As Toybank is a voluntary driven organisation one of the important ways in which they recruit volunteers is through schools. Today. the 4th September 2017 (the first day of my internship) I attended an introductory session led by Toybank’s Volunteer Organiser Jatin, in which he educated a group of students from THINK Global School about the ethos and principles that underpin Toybank’s invaluable work.
THINK Global School is an international travelling high school where students from all over the world live in four different countries throughout the year allowing them to immerse themselves in new cultures. Throughout their time studying in India, Toybank provides these students with an opportunity to truly experience India and its culture by meeting locals and engaging with children less privileged than themselves. This is an experience that I have no doubt will play an insurmountable impact in shaping them as individuals, as I have no doubt my experiences at Toybank will shape me.
Today’s session with Toybank included students aged 16-18 from Australia and New Zealand to the USA, Poland and Guatemala - just to name a few! From the outset the session was interactive, with Jatin asking the students to interpret what Frederick Douglass’ powerful quote “It is easier to build strong children than to repair broken men,” meant to them. One student made an incredibly insightful comment, she used the analogy of a broken glass and argued that it is easier to prevent it from becoming broken in the first place than it is to fix it after. This to me summarises Toybank's work, if we educate under-privileged children through the medium of play we are helping to provide an opportunity for them achieve their potential.
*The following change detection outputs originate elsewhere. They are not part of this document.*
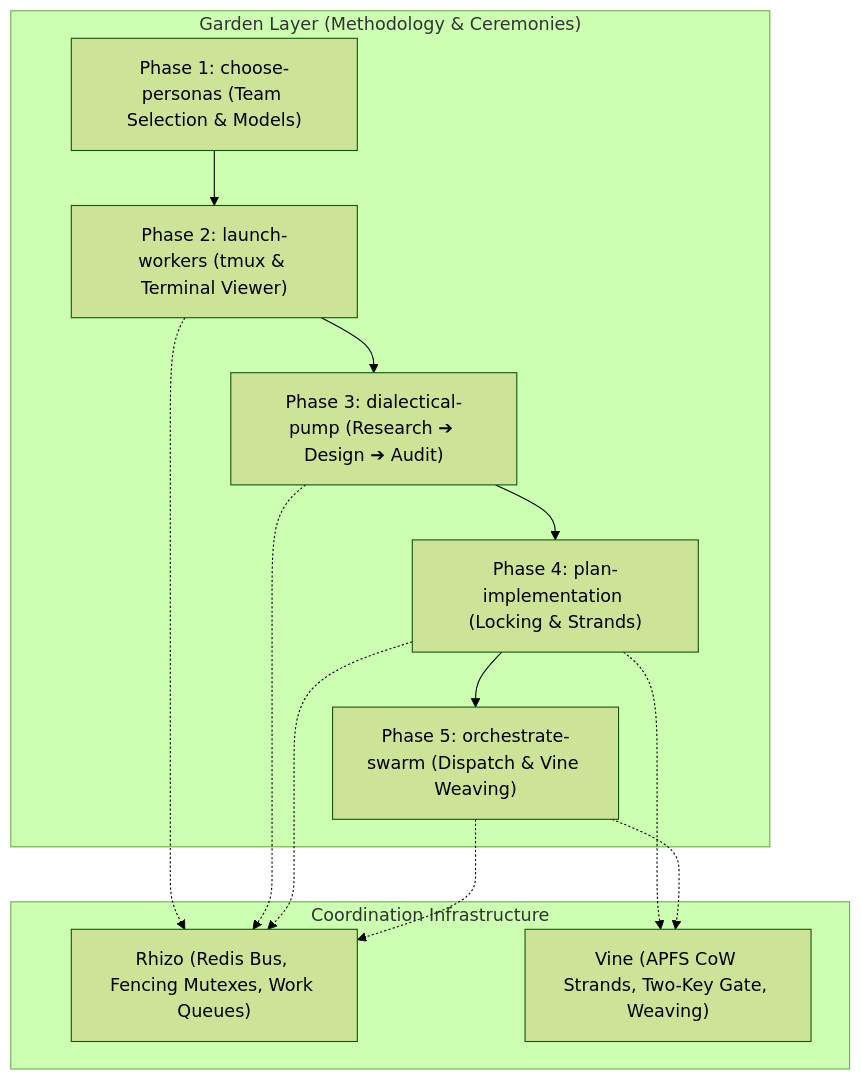
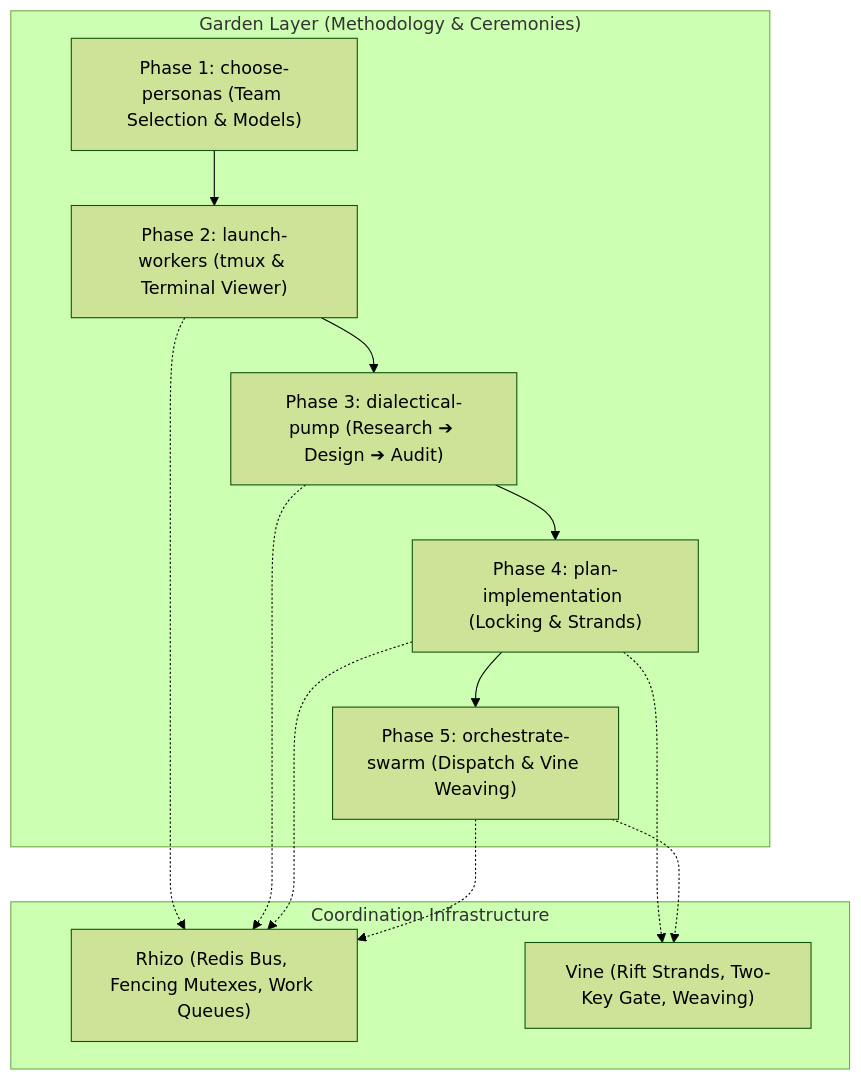
One commit to axiomantic/garden changed the diagram in SKILL.md. Above: the diagram before and after it, drawn with Mermaid (forest theme). The commit also changed other lines of this file and 7 other files, not shown here.

````diff
--- a/SKILL.md
+++ b/SKILL.md
@@ -34,21 +24,21 @@
 ```mermaid
 flowchart TD
     subgraph Garden["Garden Layer (Methodology & Ceremonies)"]
         Phase1["Phase 1: choose-personas (Team Selection & Models)"]
         Phase2["Phase 2: launch-workers (tmux & Terminal Viewer)"]
         Phase3["Phase 3: dialectical-pump (Research ➔ Design ➔ Audit)"]
         Phase4["Phase 4: plan-implementation (Locking & Strands)"]
         Phase5["Phase 5: orchestrate-swarm (Dispatch & Vine Weaving)"]
     end
 
     subgraph Infrastructure["Coordination Infrastructure"]
         Rhizo["Rhizo (Redis Bus, Fencing Mutexes, Work Queues)"]
-        Vine["Vine (APFS CoW Strands, Two-Key Gate, Weaving)"]
+        Vine["Vine (Rift Strands, Two-Key Gate, Weaving)"]
     end
 
     Phase1 --> Phase2 --> Phase3 --> Phase4 --> Phase5
     Phase2 -.-> Rhizo
     Phase3 -.-> Rhizo
     Phase4 -.-> Rhizo & Vine
     Phase5 -.-> Rhizo & Vine
 ```
````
Jatin emphasised to the students the role of play in impacting our lives and how it is integral in developing our physical, social and cognitive skills. It was at this point the students were asked to raise their hand if they believed play to be important – every single student raised their hand. One student Chloe asked an incredibly thought-provoking question, 'Why did you [Jatin] look so surprised when all of the students raised their hand?' It was Jatin’s response that made me think. He said that when he asks the same question to an Indian audience play was often not valued as highly. This points to the importance of Toybank’s Power of Play sessions, which teach individuals that play is a necessity for everybody, regardless of their background. This exchange made me appreciate and acknowledge how important Toybank are in challenging society’s perceptions of play.
After learning about Toybank’s aims and principles many students were excited at the prospect of using their own special skills to participate in future play sessions. Pablo from Barcelona was keen on organising outdoor activities such as basketball and football, whereas a number of female students expressed interest at playing with pre-primary children. One student from Poland was also interested in using his passion for website and app development whilst volunteering at Toybank.
It is clear from today’s session that Toybank places incredible importance in making sure that when students are involved in play sessions they are involved in activities that genuinely interest them. I think this is incredibly important for a volunteer driven organisation. After today’s session I cannot wait to visit and participate in a play session to see the incredible work Toybank do in action!
- Lucy Wray, UK Toybank Intern